BRITAIN’S FTSE 100 hit a five-week closing high yesterday with optimism rising that politicians can finally agree a deal to solve its debt crisis in a crunch week for the Eurozone.
European Union leaders, urged on anxiously by the United States, are seeking agreement on a convincing rescue plan that has eluded them for two years, culminating in a summit in Brussels on Thursday and Friday.
Mike Lenhoff, chief strategist at Brewin Dolphin said this Friday could “make or break” the Eurozone with the markets hopeful of the former.
“If Mrs Merkel (Germany’s Chancellor) gets her way with fiscal integration, market sentiment will be dramatically transformed. To say that equity markets, especially the banks, will have something to celebrate understates it,” he said, adding that would prompt a big exit out of bond markets.

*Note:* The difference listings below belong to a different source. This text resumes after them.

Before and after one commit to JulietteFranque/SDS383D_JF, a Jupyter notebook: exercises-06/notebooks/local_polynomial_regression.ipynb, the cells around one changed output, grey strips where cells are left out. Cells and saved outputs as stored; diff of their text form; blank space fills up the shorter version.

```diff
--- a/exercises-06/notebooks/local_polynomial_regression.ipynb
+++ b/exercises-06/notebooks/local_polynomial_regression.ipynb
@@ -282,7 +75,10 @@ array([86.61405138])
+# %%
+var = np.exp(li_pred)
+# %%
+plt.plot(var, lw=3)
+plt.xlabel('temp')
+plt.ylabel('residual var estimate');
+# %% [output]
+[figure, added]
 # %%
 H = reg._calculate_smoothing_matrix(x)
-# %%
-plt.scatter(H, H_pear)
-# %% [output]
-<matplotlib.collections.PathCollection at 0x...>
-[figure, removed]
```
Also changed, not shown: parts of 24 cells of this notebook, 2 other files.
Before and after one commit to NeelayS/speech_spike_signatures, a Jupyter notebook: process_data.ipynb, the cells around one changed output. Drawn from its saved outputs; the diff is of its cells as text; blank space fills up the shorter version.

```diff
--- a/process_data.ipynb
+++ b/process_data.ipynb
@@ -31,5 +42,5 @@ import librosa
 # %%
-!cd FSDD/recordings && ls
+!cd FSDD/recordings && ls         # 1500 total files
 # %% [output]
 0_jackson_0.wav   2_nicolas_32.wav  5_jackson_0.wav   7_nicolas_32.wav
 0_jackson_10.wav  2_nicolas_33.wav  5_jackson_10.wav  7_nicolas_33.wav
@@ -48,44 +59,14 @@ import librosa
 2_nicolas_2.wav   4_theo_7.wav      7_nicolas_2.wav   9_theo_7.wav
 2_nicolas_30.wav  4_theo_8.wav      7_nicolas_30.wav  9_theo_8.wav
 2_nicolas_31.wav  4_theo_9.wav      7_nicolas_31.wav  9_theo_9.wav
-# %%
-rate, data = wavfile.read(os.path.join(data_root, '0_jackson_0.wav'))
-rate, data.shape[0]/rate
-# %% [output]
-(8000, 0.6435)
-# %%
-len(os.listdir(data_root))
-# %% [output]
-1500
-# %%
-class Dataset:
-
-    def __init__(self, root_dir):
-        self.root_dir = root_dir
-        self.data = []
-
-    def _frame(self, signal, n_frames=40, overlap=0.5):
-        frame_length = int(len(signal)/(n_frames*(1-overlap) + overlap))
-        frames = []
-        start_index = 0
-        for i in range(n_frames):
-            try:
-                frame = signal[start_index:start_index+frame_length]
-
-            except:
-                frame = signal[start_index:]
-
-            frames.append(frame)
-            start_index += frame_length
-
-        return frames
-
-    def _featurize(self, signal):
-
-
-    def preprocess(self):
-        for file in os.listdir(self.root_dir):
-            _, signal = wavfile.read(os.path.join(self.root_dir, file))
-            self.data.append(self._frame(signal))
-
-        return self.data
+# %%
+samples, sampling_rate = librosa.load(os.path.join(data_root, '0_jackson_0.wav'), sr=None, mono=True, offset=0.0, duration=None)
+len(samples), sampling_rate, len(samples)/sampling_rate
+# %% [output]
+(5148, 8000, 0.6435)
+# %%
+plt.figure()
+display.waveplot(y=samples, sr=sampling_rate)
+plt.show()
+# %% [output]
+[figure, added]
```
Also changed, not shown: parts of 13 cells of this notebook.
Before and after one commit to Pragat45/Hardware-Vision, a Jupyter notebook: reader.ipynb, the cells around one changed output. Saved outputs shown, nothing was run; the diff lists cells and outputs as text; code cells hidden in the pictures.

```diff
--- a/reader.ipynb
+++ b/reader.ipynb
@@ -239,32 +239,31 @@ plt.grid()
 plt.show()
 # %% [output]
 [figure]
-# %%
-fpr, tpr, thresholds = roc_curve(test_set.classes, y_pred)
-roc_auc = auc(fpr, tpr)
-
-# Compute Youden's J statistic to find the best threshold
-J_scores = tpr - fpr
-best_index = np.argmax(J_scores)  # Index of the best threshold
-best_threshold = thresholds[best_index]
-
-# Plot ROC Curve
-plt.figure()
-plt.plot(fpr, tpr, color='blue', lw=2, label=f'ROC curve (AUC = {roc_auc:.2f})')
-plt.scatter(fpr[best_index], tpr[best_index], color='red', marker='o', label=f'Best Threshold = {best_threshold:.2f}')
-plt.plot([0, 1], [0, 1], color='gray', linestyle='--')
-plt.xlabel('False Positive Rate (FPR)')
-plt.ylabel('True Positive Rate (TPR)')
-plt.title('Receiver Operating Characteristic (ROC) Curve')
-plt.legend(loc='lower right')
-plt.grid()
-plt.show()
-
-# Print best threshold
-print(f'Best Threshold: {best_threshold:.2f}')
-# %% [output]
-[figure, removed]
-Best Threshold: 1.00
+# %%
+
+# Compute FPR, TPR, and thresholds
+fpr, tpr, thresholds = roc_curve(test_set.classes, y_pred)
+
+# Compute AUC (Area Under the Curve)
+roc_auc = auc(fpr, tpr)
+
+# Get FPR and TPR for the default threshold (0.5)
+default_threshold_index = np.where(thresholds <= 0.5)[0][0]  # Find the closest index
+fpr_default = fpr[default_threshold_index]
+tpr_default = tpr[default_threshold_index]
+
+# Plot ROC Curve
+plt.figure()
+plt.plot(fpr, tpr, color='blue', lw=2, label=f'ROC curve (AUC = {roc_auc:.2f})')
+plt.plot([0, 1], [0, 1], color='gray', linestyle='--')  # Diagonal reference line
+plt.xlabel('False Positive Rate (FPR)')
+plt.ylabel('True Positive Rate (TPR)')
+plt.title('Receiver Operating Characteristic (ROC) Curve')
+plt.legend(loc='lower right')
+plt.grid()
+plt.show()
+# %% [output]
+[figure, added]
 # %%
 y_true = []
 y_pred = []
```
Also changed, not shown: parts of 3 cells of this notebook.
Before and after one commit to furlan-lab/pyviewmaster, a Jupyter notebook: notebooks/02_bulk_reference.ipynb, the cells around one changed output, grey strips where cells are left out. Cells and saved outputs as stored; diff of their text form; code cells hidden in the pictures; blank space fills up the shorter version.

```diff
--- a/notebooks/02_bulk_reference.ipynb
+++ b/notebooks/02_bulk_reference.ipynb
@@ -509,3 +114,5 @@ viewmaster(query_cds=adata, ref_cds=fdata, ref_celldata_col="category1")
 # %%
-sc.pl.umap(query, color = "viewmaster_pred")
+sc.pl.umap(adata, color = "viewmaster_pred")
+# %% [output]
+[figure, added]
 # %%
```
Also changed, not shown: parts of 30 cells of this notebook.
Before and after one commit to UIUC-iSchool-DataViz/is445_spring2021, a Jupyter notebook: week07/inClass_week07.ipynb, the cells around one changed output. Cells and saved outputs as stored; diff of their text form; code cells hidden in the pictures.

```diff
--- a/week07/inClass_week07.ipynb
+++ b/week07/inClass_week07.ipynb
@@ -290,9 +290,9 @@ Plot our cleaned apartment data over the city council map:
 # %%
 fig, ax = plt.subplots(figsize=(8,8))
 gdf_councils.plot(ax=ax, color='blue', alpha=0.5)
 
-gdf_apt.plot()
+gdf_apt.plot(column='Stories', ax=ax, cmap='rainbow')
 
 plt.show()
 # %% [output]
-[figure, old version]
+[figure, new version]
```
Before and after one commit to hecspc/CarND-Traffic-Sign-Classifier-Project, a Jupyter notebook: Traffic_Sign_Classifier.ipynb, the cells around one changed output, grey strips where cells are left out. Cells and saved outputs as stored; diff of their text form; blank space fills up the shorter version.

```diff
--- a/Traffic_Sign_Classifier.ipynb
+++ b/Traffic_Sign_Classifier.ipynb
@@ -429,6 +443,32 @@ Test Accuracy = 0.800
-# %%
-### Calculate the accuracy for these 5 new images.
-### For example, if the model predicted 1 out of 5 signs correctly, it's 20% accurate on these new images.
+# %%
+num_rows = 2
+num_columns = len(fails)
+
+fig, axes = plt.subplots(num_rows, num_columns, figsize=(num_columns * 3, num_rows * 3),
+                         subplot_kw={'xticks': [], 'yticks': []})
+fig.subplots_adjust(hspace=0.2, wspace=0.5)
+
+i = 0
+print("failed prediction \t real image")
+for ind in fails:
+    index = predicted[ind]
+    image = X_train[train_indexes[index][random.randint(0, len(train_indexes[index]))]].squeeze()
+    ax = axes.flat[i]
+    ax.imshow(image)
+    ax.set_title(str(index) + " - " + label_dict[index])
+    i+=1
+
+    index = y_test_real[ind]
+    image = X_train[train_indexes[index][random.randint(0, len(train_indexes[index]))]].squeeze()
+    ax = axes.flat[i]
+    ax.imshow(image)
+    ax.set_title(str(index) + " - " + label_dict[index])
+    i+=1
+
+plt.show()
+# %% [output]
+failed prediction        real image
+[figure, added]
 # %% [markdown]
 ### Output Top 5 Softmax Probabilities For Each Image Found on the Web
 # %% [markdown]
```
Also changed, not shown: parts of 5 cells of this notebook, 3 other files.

London-listed banks have gained around 16 per cent over the last eight trading days, spurred by coordinated action by major central banks to provide liquidity to the financial system and on hopes a solution to Europe’s debt crisis might be found.
Yesterday, Lloyds Banking Group and Royal Bank of Scotland added 6.3 and 5.3 per cent, respectively, as France and Germany agreed on a series of reforms to address the Eurozone sovereign debt crisis that will be presented to EU President Herman Van Rompuy on Wednesday.
And with Italy drawing up its roadmap to deficit reduction and having been the biggest worry within the Eurozone recently, traders said there’s a belief that the worst might be over.
FTSE 350 banks and insurers which remain down respectively more than 25 and 10 per cent in 2011, hamstrung until Europe’s debt crisis is resolved, helped the FTSE 100 to rise 15.87 points, or 0.3 per cent, at 5,567.96, its highest close since 31 October.
Miners rallied too as investors looked to buy beaten down assets which have shed more than a quarter of their value this year as the global downturn left question marks over the outlook for growth.
JPMorgan said the European debt crisis, US fiscal austerity and prospects for a Chinese hard landing will keep volatility high and could result in lower markets in 2012 if these conditions worsen.
But it said a strong policy response from governments and a better-than-worst-case scenario for corporate earnings leaves some European equities looking attractive on valuation grounds.
“We believe selected cyclicals have been penalised too much, especially the emerging market sensitive ones. We find value in ‘low ROE’ (return on equity) and ‘Value' styles’, JPMorgan said in a note.
Elsewhere, International Airlines Group, formed by the BA and Iberia merger, climbed 2.9 per cent after it posted a 2.1 per cent rise in passenger traffic in November, boosted by 4.6 per cent growth in premium traffic.
On the downside, equities that have performed well in the last year fell as investors chased riskier assets.
Drugmaker Glaxo SmithKline fell 1.6 per cent, British American Tobacco shed 0.8 per cent, while Burberry, liked for its exposure to China and up more than 12 per cent in 2011, fell 3.4 per cent.
Investors also continued to penalise corporates falling short of expectations. Michael Page’s shares slumped after the British recruitment company warned its full-year profits will be towards the bottom end of forecasts.